- The ability to recognize your own emotions
- The ability to relate to others’ emotions
- The ability to actively listen to others
- The ability to actively participate in interpersonal communication and understand the nonverbal cues of behavior
- The ability to control one’s thoughts and feelings
- The ability to effectively manage emotions and express them in a socially acceptable way
- The ability to receive criticisms positively and benefit from them
- The power to forgive, forget, and move on rationally
17 Emotional Intelligence Tests and Assessments
Tips for Enhancing Your Own Emotional Intelligence:
- Reflect on your own emotions;
- Be observant (of your own emotions);
- Use “the pause” (e.g., taking a moment to think before speaking);
- Explore the “why” (bridge the gap by taking someone else’s perspective);

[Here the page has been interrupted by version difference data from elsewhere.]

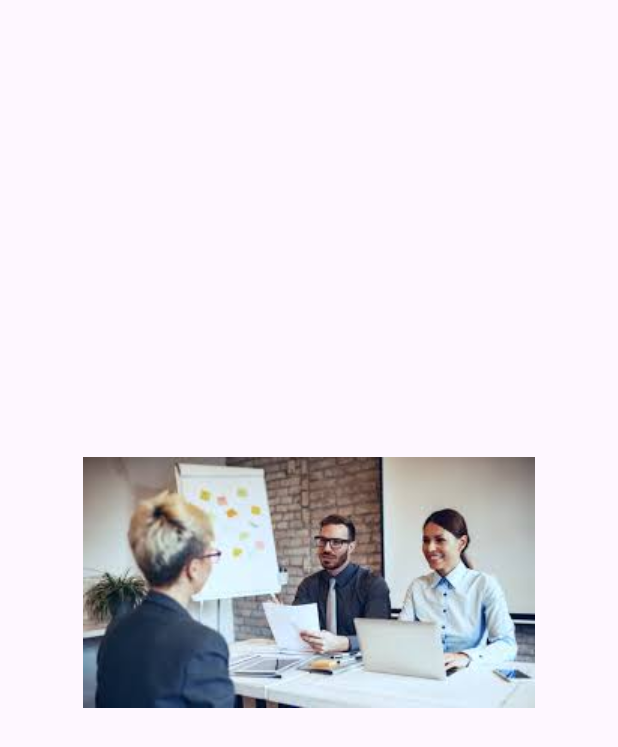
After one commit to Dandy-Candra/JobSeek, an Android app: the layout splash_screen.xml on its own in the app's theme, with its tools: preview values and no code run, on a phone screen of 412 x 824 dp. The commit adds this screen. Shown: the top 747 px of the screen. Run offline under Robolectric (Android 15) with nearby library versions, the phone set to English and light mode, and no system bars.

Commit message:
Menambah splash screen dengan metode shared preferences

```diff
--- a/app/src/main/java/com/android/tubes_pbp/LoginActivity.kt
+++ b/app/src/main/java/com/android/tubes_pbp/LoginActivity.kt
@@ -1,6 +1,8 @@
 package com.android.tubes_pbp
 
+import android.content.Context
 import android.content.Intent
+import android.content.SharedPreferences
 import androidx.appcompat.app.AppCompatActivity
 import android.os.Bundle
 import com.android.tubes_pbp.databinding.ActivityLoginBinding
@@ -9,13 +11,15 @@ import com.android.tubes_pbp.databinding.ActivityRegisterBinding
 class LoginActivity : AppCompatActivity() {
     private lateinit var binding: ActivityLoginBinding
     lateinit var lBundle : Bundle
+
+
     override fun onCreate(savedInstanceState: Bundle?) {
         getSupportActionBar()?.hide()
         super.onCreate(savedInstanceState)
+
         binding = ActivityLoginBinding.inflate(layoutInflater)
         val view = binding.root
         setContentView(view)
-
 
         if(intent.getBundleExtra("registerBundle")!=null){
             println("masukkk")
--- /dev/null
+++ b/app/src/main/res/layout/splash_screen.xml
@@ -0,0 +1,19 @@
+<?xml version="1.0" encoding="utf-8"?>
+<androidx.constraintlayout.widget.ConstraintLayout xmlns:android="http://schemas.android.com/apk/res/android"
+    xmlns:app="http://schemas.android.com/apk/res-auto"
+    xmlns:tools="http://schemas.android.com/tools"
+    android:layout_width="match_parent"
+    android:layout_height="match_parent">
+
+    <ImageView
+        android:id="@+id/imageView"
+        android:layout_width="wrap_content"
+        android:layout_height="wrap_content"
+        android:layout_marginTop="258dp"
+        android:layout_marginBottom="306dp"
+        app:layout_constraintBottom_toBottomOf="parent"
+        app:layout_constraintEnd_toEndOf="parent"
+        app:layout_constraintStart_toStartOf="parent"
+        app:layout_constraintTop_toTopOf="parent"
+        app:srcCompat="@drawable/backgorundicon" />
+</androidx.constraintlayout.widget.ConstraintLayout>
```
Also changed, not shown: app/src/main/java/com/android/tubes_pbp/SplashScreen.kt (+23 -14 lines).
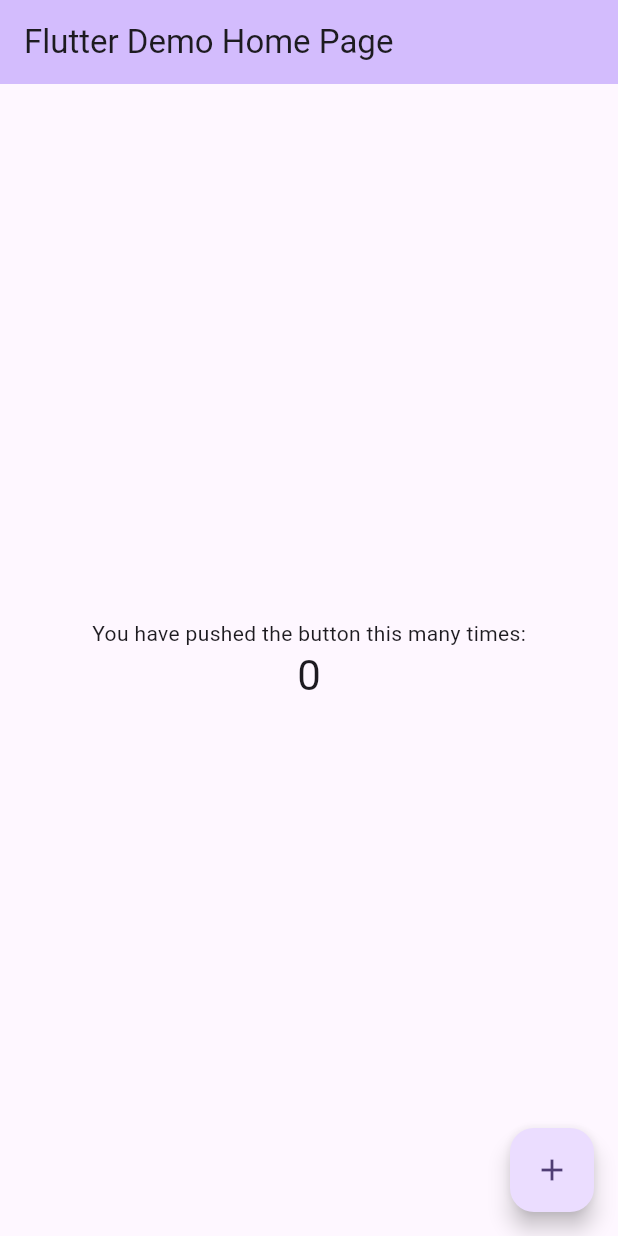
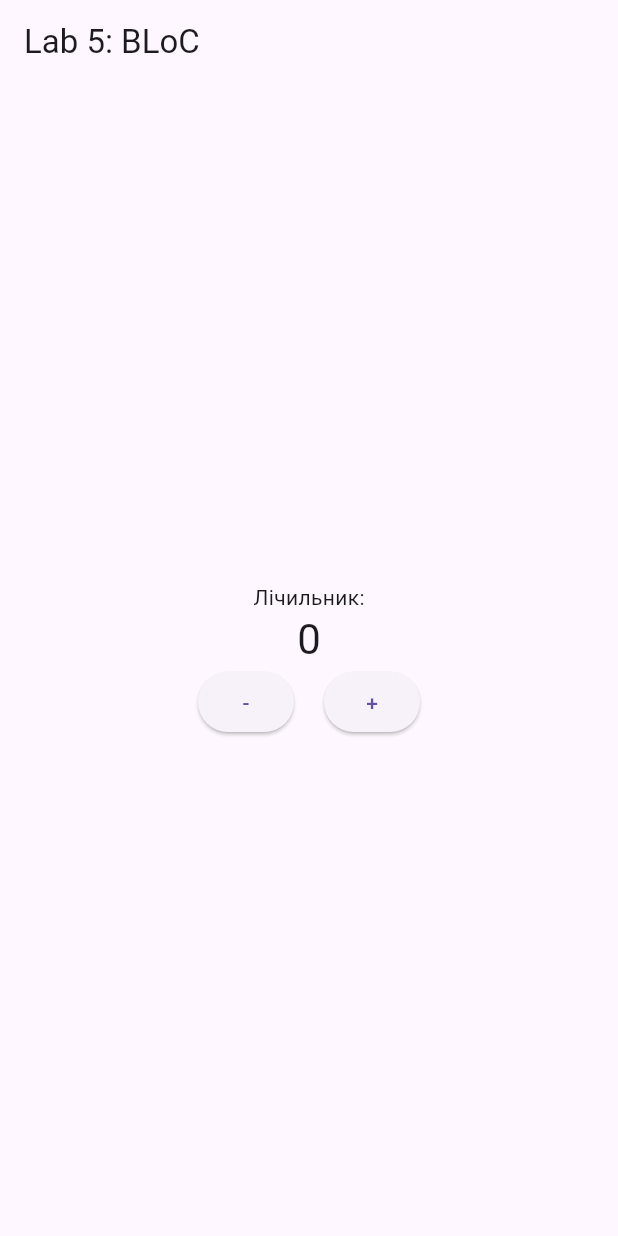
Before and after one commit to Rostyslav-Shevchuk/lab5_bloc_state, a Flutter app: the screen it shows after launch, on a phone screen of 412 x 824 dp. Run offline on Flutter 3.47's test engine with Material 3 defaults, Android fonts, the phone set to English and light mode, and no system bars; our stand-ins replace flutter_bloc.

Commit message:
step 3
step 3

```diff
--- a/lib/main.dart
+++ b/lib/main.dart
@@ -1,4 +1,6 @@
 import 'package:flutter/material.dart';
+import 'package:flutter_bloc/flutter_bloc.dart';
+import 'bloc/counter_bloc.dart';
 
 void main() {
   runApp(const MyApp());
@@ -7,119 +9,63 @@
 class MyApp extends StatelessWidget {
   const MyApp({super.key});
 
-  // This widget is the root of your application.
   @override
   Widget build(BuildContext context) {
     return MaterialApp(
-      title: 'Flutter Demo',
-      theme: ThemeData(
-        // This is the theme of your application.
-        //
-        // TRY THIS: Try running your application with "flutter run". You'll see
-        // the application has a purple toolbar. Then, without quitting the app,
-        // try changing the seedColor in the colorScheme below to Colors.green
-        // and then invoke "hot reload" (save your changes or press the "hot
-        // reload" button in a Flutter-supported IDE, or press "r" if you used
-        // the command line to start the app).
-        //
-        // Notice that the counter didn't reset back to zero; the application
-        // state is not lost during the reload. To reset the state, use hot
-        // restart instead.
-        //
-        // This works for code too, not just values: Most code changes can be
-        // tested with just a hot reload.
-        colorScheme: ColorScheme.fromSeed(seedColor: Colors.deepPurple),
-        useMaterial3: true,
+      title: 'Lab 5: BLoC State Management',
+      home: BlocProvider(
+        create: (context) => CounterBloc(),
+        child: const MyHomePage(),
       ),
-      home: const MyHomePage(title: 'Flutter Demo Home Page'),
     );
   }
 }
 
-class MyHomePage extends StatefulWidget {
-  const MyHomePage({super.key, required this.title});
-
-  // This widget is the home page of your application. It is stateful, meaning
-  // that it has a State object (defined below) that contains fields that affect
-  // how it looks.
-
-  // This class is the configuration for the state. It holds the values (in this
-  // case the title) provided by the parent (in this case the App widget) and
-  // used by the build method of the State. Fields in a Widget subclass are
-  // always marked "final".
-
-  final String title;
-
-  @override
-  State<MyHomePage> createState() => _MyHomePageState();
-}
-
-class _MyHomePageState extends State<MyHomePage> {
-  int _counter = 0;
-
-  void _incrementCounter() {
-    setState(() {
-      // This call to setState tells the Flutter framework that something has
-      // changed in this State, which causes it to rerun the build method below
-      // so that the display can reflect the updated values. If we changed
-      // _counter without calling setState(), then the build method would not be
-      // called again, and so nothing would appear to happen.
-      _counter++;
-    });
-  }
+class MyHomePage extends StatelessWidget {
+  const MyHomePage({super.key});
 
   @override
   Widget build(BuildContext context) {
-    // This method is rerun every time setState is called, for instance as done
-    // by the _incrementCounter method above.
-    //
-    // The Flutter framework has been optimized to make rerunning build methods
-    // fast, so that you can just rebuild anything that needs updating rather
-    // than having to individually change instances of widgets.
+    final counterBloc = context.read<CounterBloc>();
+
     return Scaffold(
       appBar: AppBar(
-        // TRY THIS: Try changing the color here to a specific color (to
-        // Colors.amber, perhaps?) and trigger a hot reload to see the AppBar
-        // change color while the other colors stay the same.
-        backgroundColor: Theme.of(context).colorScheme.inversePrimary,
-        // Here we take the value from the MyHomePage object that was created by
-        // the App.build method, and use it to set our appbar title.
-        title: Text(widget.title),
+        title: const Text('Lab 5: BLoC'),
       ),
       body: Center(
-        // Center is a layout widget. It takes a single child and positions it
-        // in the middle of the parent.
         child: Column(
-          // Column is also a layout widget. It takes a list of children and
-          // arranges them vertically. By default, it sizes itself to fit its
-          // children horizontally, and tries to be as tall as its parent.
-          //
-          // Column has various properties to control how it sizes itself and
-          // how it positions its children. Here we use mainAxisAlignment to
-          // center the children vertically; the main axis here is the vertical
-          // axis because Columns are vertical (the cross axis would be
-          // horizontal).
-          //
-          // TRY THIS: Invoke "debug painting" (choose the "Toggle Debug Paint"
-          // action in the IDE, or press "p" in the console), to see the
-          // wireframe for each widget.
           mainAxisAlignment: MainAxisAlignment.center,
           children: <Widget>[
-            const Text(
-              'You have pushed the button this many times:',
+            const Text('Лічильник:'),
+            BlocBuilder<CounterBloc, CounterState>(
+              builder: (context, state) {
+                return Text(
+                  '${state.counterValue}',
+                  style: Theme.of(context).textTheme.headlineMedium, // Оновлено
+                );
+              },
             ),
-            Text(
-              '$_counter',
-              style: Theme.of(context).textTheme.headlineMedium,
+            Row(
+              mainAxisAlignment: MainAxisAlignment.center,
+              children: [
+                ElevatedButton(
+                  onPressed: () {
+                    counterBloc.add(DecrementEvent());
+                  },
+                  child: const Text('-'),
+                ),
+                const SizedBox(width: 20),
+                ElevatedButton(
+                  onPressed: () {
+                    counterBloc.add(IncrementEvent());
+                  },
+                  child: const Text('+'),
+                ),
+              ],
             ),
           ],
         ),
       ),
-      floatingActionButton: FloatingActionButton(
-        onPressed: _incrementCounter,
-        tooltip: 'Increment',
-        child: const Icon(Icons.add),
-      ), // This trailing comma makes auto-formatting nicer for build methods.
     );
   }
 }
```
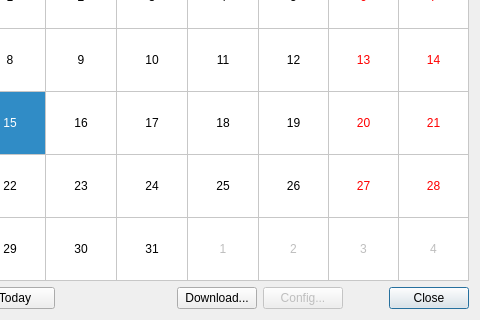
Above: ui/summary.ui from ihewitt/poolviewer before the change; both pictures show x 544 to 1024 and y 448 to 768 of the 1024 by 768 pixel window. Below: the same form after it.
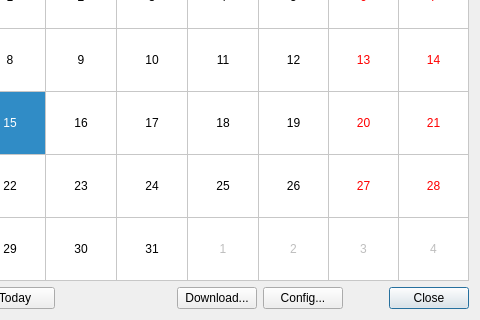
That is the form after the change. Custom widgets are drawn as their Qt base class.

```diff
--- a/ui/summary.ui
+++ b/ui/summary.ui
@@ -387,7 +387,7 @@
            <item>
             <widget class="QPushButton" name="configButton">
              <property name="enabled">
-              <bool>false</bool>
+              <bool>true</bool>
              </property>
              <property name="text">
               <string>Config...</string>
```
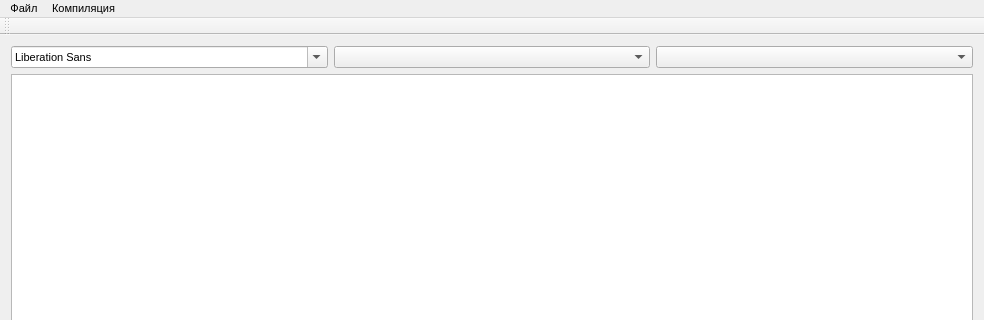
First picture: the form in editor/editor.ui, repository besoboi/editor, before the edit; both pictures show x 0 to 984 and y 0 to 320 of the 984 by 823 pixel window.
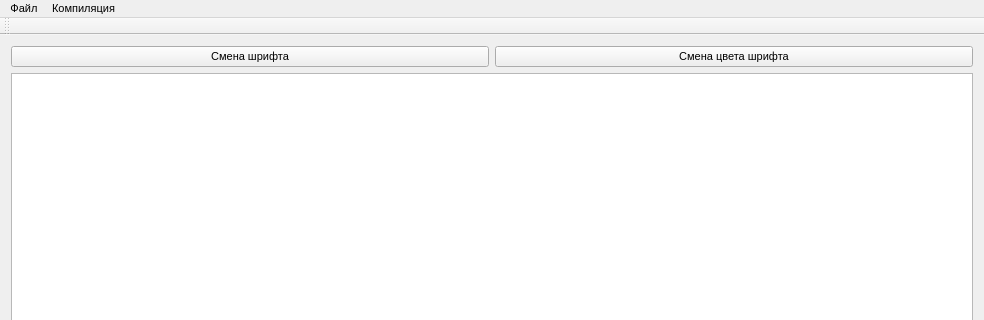
Second picture: the form after the edit.

Patch:
```diff
--- a/editor/editor.ui
+++ b/editor/editor.ui
@@ -23,16 +23,14 @@
   </property>
   <widget class="QWidget" name="centralWidget">
    <layout class="QGridLayout" name="gridLayout">
-    <item row="0" column="0">
-     <widget class="QFontComboBox" name="fontBox"/>
-    </item>
     <item row="0" column="1">
-     <widget class="QComboBox" name="fontSizeBox"/>
+     <widget class="QPushButton" name="colorButton">
+      <property name="text">
+       <string>Смена цвета шрифта</string>
+      </property>
+     </widget>
     </item>
-    <item row="0" column="2">
-     <widget class="QComboBox" name="fontColorBox"/>
-    </item>
-    <item row="1" column="0" colspan="3">
+    <item row="1" column="0" colspan="2">
      <widget class="QTextEdit" name="textEdit">
       <property name="font">
        <font>
@@ -41,6 +39,13 @@
       </property>
      </widget>
     </item>
+    <item row="0" column="0">
+     <widget class="QPushButton" name="fontButton">
+      <property name="text">
+       <string>Смена шрифта</string>
+      </property>
+     </widget>
+    </item>
    </layout>
   </widget>
   <widget class="QMenuBar" name="menuBar">
```
Left out of the diff: 2 changed lines with no effect on the pictures.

- When criticized, don’t take offense. Instead, ask: What can I learn?